EXERCISE DIRECTIONS:
Apart from the pictures, every entry should be reproduced exactly.
[SOURCE INFORMATION Boundary: Start]
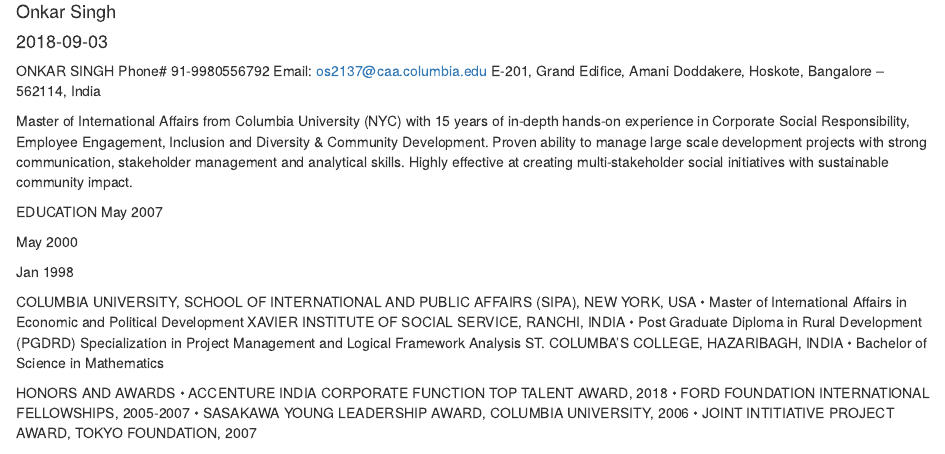
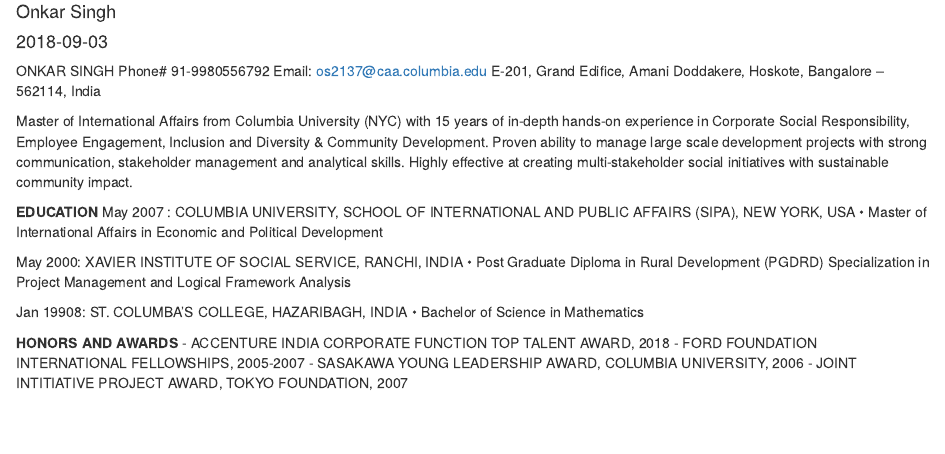
Before and after one commit to os2137/webrepo20180830, an R Markdown document (content/post/2018-09-03-resume-onkar-singh.Rmd): the page in a window 1100 px wide, from 70 px down. Rendered offline with R 4.5, knitr and Pandoc, with nearby package versions.

Commit message:
formatted 1

```diff
--- a/content/post/2018-09-03-resume-onkar-singh.Rmd
+++ b/content/post/2018-09-03-resume-onkar-singh.Rmd
@@ -16,25 +16,20 @@
 
 Master of International Affairs from Columbia University (NYC) with 15 years of in-depth hands-on experience in Corporate Social Responsibility, Employee Engagement, Inclusion and Diversity & Community Development. Proven ability to manage large scale development projects with strong communication, stakeholder management and analytical skills. Highly effective at creating multi-stakeholder social initiatives with sustainable community impact.
 
-EDUCATION
-May 2007
+**EDUCATION**
+May 2007 : COLUMBIA UNIVERSITY, SCHOOL OF INTERNATIONAL AND PUBLIC AFFAIRS (SIPA), NEW YORK, USA
+•	Master of International Affairs in Economic and Political Development
 
- May 2000
-
-
-Jan 1998
-
-COLUMBIA UNIVERSITY, SCHOOL OF INTERNATIONAL AND PUBLIC AFFAIRS (SIPA), NEW YORK, USA
-•	Master of International Affairs in Economic and Political Development
-XAVIER INSTITUTE OF SOCIAL SERVICE, RANCHI, INDIA
+May 2000: XAVIER INSTITUTE OF SOCIAL SERVICE, RANCHI, INDIA
 •	 Post Graduate Diploma in Rural Development  (PGDRD)
 Specialization in Project Management and Logical Framework Analysis
-ST. COLUMBA’S COLLEGE, HAZARIBAGH, INDIA
+
+Jan 19908: ST. COLUMBA’S COLLEGE, HAZARIBAGH, INDIA
 •	Bachelor of Science in Mathematics
 
-HONORS AND AWARDS
-•	ACCENTURE INDIA CORPORATE FUNCTION TOP TALENT AWARD, 2018
-•	FORD FOUNDATION INTERNATIONAL FELLOWSHIPS, 2005-2007
-•	SASAKAWA YOUNG LEADERSHIP AWARD, COLUMBIA UNIVERSITY, 2006
-•	JOINT INTITIATIVE PROJECT AWARD, TOKYO FOUNDATION, 2007
+**HONORS AND AWARDS**
+- ACCENTURE INDIA CORPORATE FUNCTION TOP TALENT AWARD, 2018
+- FORD FOUNDATION INTERNATIONAL FELLOWSHIPS, 2005-2007
+- SASAKAWA YOUNG LEADERSHIP AWARD, COLUMBIA UNIVERSITY, 2006
+- JOINT INTITIATIVE PROJECT AWARD, TOKYO FOUNDATION, 2007
 
```
Also changed, not shown: content/post/2018-09-03-resume-onkar-singh.Rmd (20 more changed lines).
[SOURCE INFORMATION Boundary: End]
EXERCISE ANSWER:
Before and after one commit to os2137/webrepo20180830, an R Markdown document (content/post/2018-09-03-resume-onkar-singh.Rmd): the page in a window 1100 px wide, from 70 px down. Rendered offline with R 4.5, knitr and Pandoc, with nearby package versions.

Commit message:
formatted 1

```diff
--- a/content/post/2018-09-03-resume-onkar-singh.Rmd
+++ b/content/post/2018-09-03-resume-onkar-singh.Rmd
@@ -16,25 +16,20 @@
 
 Master of International Affairs from Columbia University (NYC) with 15 years of in-depth hands-on experience in Corporate Social Responsibility, Employee Engagement, Inclusion and Diversity & Community Development. Proven ability to manage large scale development projects with strong communication, stakeholder management and analytical skills. Highly effective at creating multi-stakeholder social initiatives with sustainable community impact.
 
-EDUCATION
-May 2007
+**EDUCATION**
+May 2007 : COLUMBIA UNIVERSITY, SCHOOL OF INTERNATIONAL AND PUBLIC AFFAIRS (SIPA), NEW YORK, USA
+•	Master of International Affairs in Economic and Political Development
 
- May 2000
-
-
-Jan 1998
-
-COLUMBIA UNIVERSITY, SCHOOL OF INTERNATIONAL AND PUBLIC AFFAIRS (SIPA), NEW YORK, USA
-•	Master of International Affairs in Economic and Political Development
-XAVIER INSTITUTE OF SOCIAL SERVICE, RANCHI, INDIA
+May 2000: XAVIER INSTITUTE OF SOCIAL SERVICE, RANCHI, INDIA
 •	 Post Graduate Diploma in Rural Development  (PGDRD)
 Specialization in Project Management and Logical Framework Analysis
-ST. COLUMBA’S COLLEGE, HAZARIBAGH, INDIA
+
+Jan 19908: ST. COLUMBA’S COLLEGE, HAZARIBAGH, INDIA
 •	Bachelor of Science in Mathematics
 
-HONORS AND AWARDS
-•	ACCENTURE INDIA CORPORATE FUNCTION TOP TALENT AWARD, 2018
-•	FORD FOUNDATION INTERNATIONAL FELLOWSHIPS, 2005-2007
-•	SASAKAWA YOUNG LEADERSHIP AWARD, COLUMBIA UNIVERSITY, 2006
-•	JOINT INTITIATIVE PROJECT AWARD, TOKYO FOUNDATION, 2007
+**HONORS AND AWARDS**
+- ACCENTURE INDIA CORPORATE FUNCTION TOP TALENT AWARD, 2018
+- FORD FOUNDATION INTERNATIONAL FELLOWSHIPS, 2005-2007
+- SASAKAWA YOUNG LEADERSHIP AWARD, COLUMBIA UNIVERSITY, 2006
+- JOINT INTITIATIVE PROJECT AWARD, TOKYO FOUNDATION, 2007
 
```
Also changed, not shown: content/post/2018-09-03-resume-onkar-singh.Rmd (20 more changed lines).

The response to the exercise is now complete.